Even though there seems to be a clear parking dilemma, it's clear that RIT has its hands full when it comes to construction. At this moment in time, the school is still working to complete the MAGIC Center and the Alumni House. A new parking lot — with costs upwards of $100,000 — might not be the most feasible, especially considering all of the other factors that impact construction.
Though RIT has been focused more on constructing new buildings in the past few years rather than more parking lots, the school has put effort into providing alternative options for getting around campus. The bike-share program initiated last year, for example, allowed students to borrow bikes for a period of time and then return them to a designated bike rack. Though this program was largely unsuccessful last year (due to students mishandling the bikes), a different program, Pace, has been established this year. Pace is Rochester's current bike share program, which means that students now have the ability to ride the borrowed bikes around campus and all over the city. This not only cuts down on the time it takes to get to class, but eliminates the issue of needing a place to store a bike. Students who bring their own bikes to campus know how crowded the bike racks can get, especially near the dorms.
While RIT students might feel the parking situation here could be improved, other schools also have parking complications. Many would be surprised to hear that the price of a parking permit here is relatively affordable compared to that of other schools, and we also have more parking space, too.
Take Cornell University, for example.
“The parking permits here are around $800 a semester for students living on campus,” said Aaron Harbach, a third year Animal Science major at Cornell. “There are so few parking lots, though, and the permits are always oversold, leaving some students who brought cars without a place to park."
Harbach continued to describe the fines and citations Cornell doles out.
“They are pretty strict about parking citations here, too,” he said. “I once got a $30 fine for parking in a nearly empty lot on the weekend. I’ve seen a student’s car get towed because they never paid their tickets on time and just let them build up.”
Not only are parking permits more expensive and less available, but the driving conditions are potentially more hazardous. Cornell's campus is very hilly and the roads are long and winding. RIT is fortunate to have a flat campus. Though the winters are long and rough here, driving up and down steep hills and going around sharp turns in the ice and snow just to get to class isn't something students here have to deal with
At Pennsylvania State University, the situation isn’t much different. Grace Chestnut, a third year Biobehavioral Health major at Penn State, discussed her experiences.
“For my living area, it costs $320 a semester to park. It’s really expensive, but my car is right outside my building, so there are ups and downs,” she said. “There are cheaper parking permits available, but this campus is huge and I would have to park about a mile away from where I live.”
Penn State's campus is in an extremely rural area. While there are some things to do in town, driving 10 minutes off campus leads to a more remote area. To students who are not from the area, it seems like a necessity to have a car on campus.

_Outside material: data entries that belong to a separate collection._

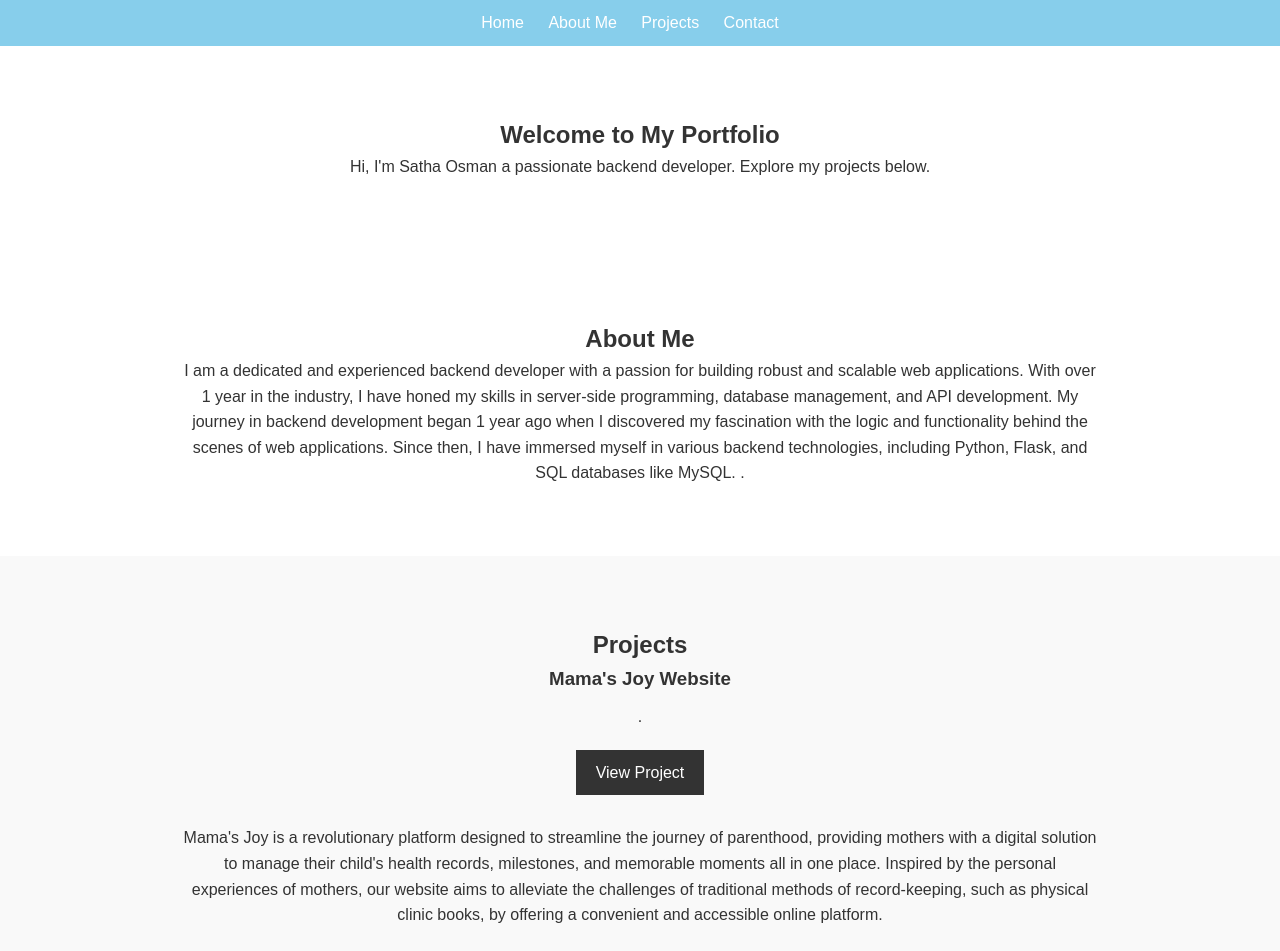
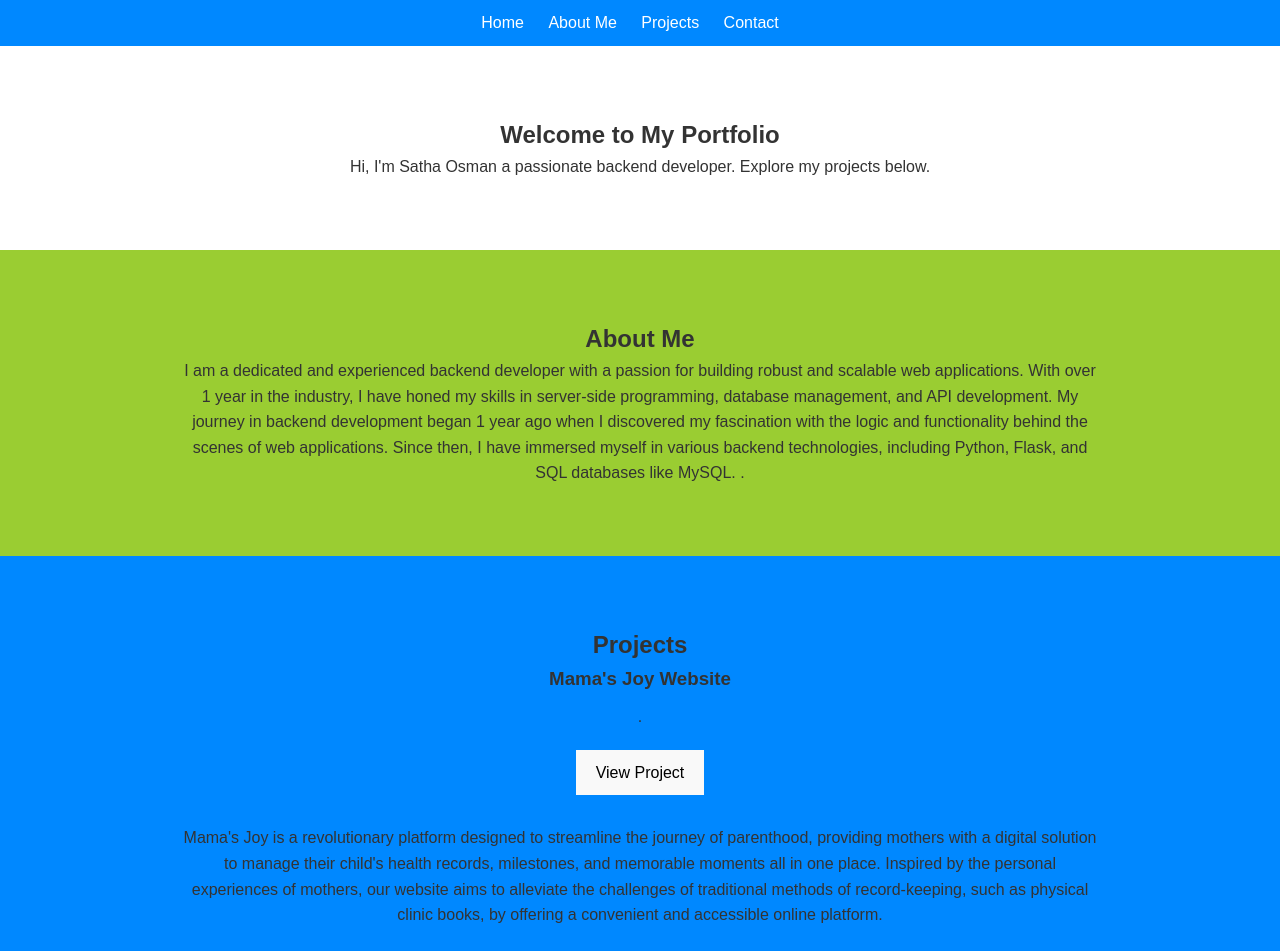
Before and after one commit to sathagesey33/my_portfolio, a plain HTML site: page index.html in a window 1280 px wide. Shown: the top 951 px of the page. Drawn offline with Linux system fonts and the light colour scheme.

Commit message:
updated style.css file

```diff
--- a/styles.css
+++ b/styles.css
@@ -21,7 +21,7 @@ body {
 
 /* Navigation */
 nav {
-    background-color: skyblue;
+    background-color: #0088FF;
     color: black;
     padding: 10px 0;
 }
@@ -50,7 +50,7 @@ nav ul li a {
 
 /* Projects Section */
 #projects {
-    background-color: #f9f9f9;
+    background-color: #0088FF;
     padding: 50px 0;
     text-align: center;
 }
@@ -70,14 +70,14 @@ nav ul li a {
 .project a {
     display: inline-block;
     padding: 10px 20px;
-    background-color: #333333;
-    color: #fff;
+    background-color: #f9f9f9;
+    color: black;
     text-decoration: none;
 }
 
 /* About Me Section */
 #about {
-    background-color: #fff;
+    background-color: yellowgreen;
     padding: 50px 0;
     text-align: center;
 }
```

RIT, on the other hand, might be in a somewhat rural area, but downtown Rochester and many other hotspots close by are easily accessible by bus. Plus, the campus is only a quarter of the size of Penn State. You could technically park in most lots on campus and not have to walk more than 20 minutes to get where you need to be.
What to Expect
While it doesn't seem like much is changing in regard to this situation, it's important to keep in mind that RIT is not the only school dealing with this issue. At the same time, RIT is rapidly improving and expanding, which is something everyone can get excited about.
Besides, more parking lots to accommodate for the new construction can potentially be expected in the near future. The only way to find out is to wait and see.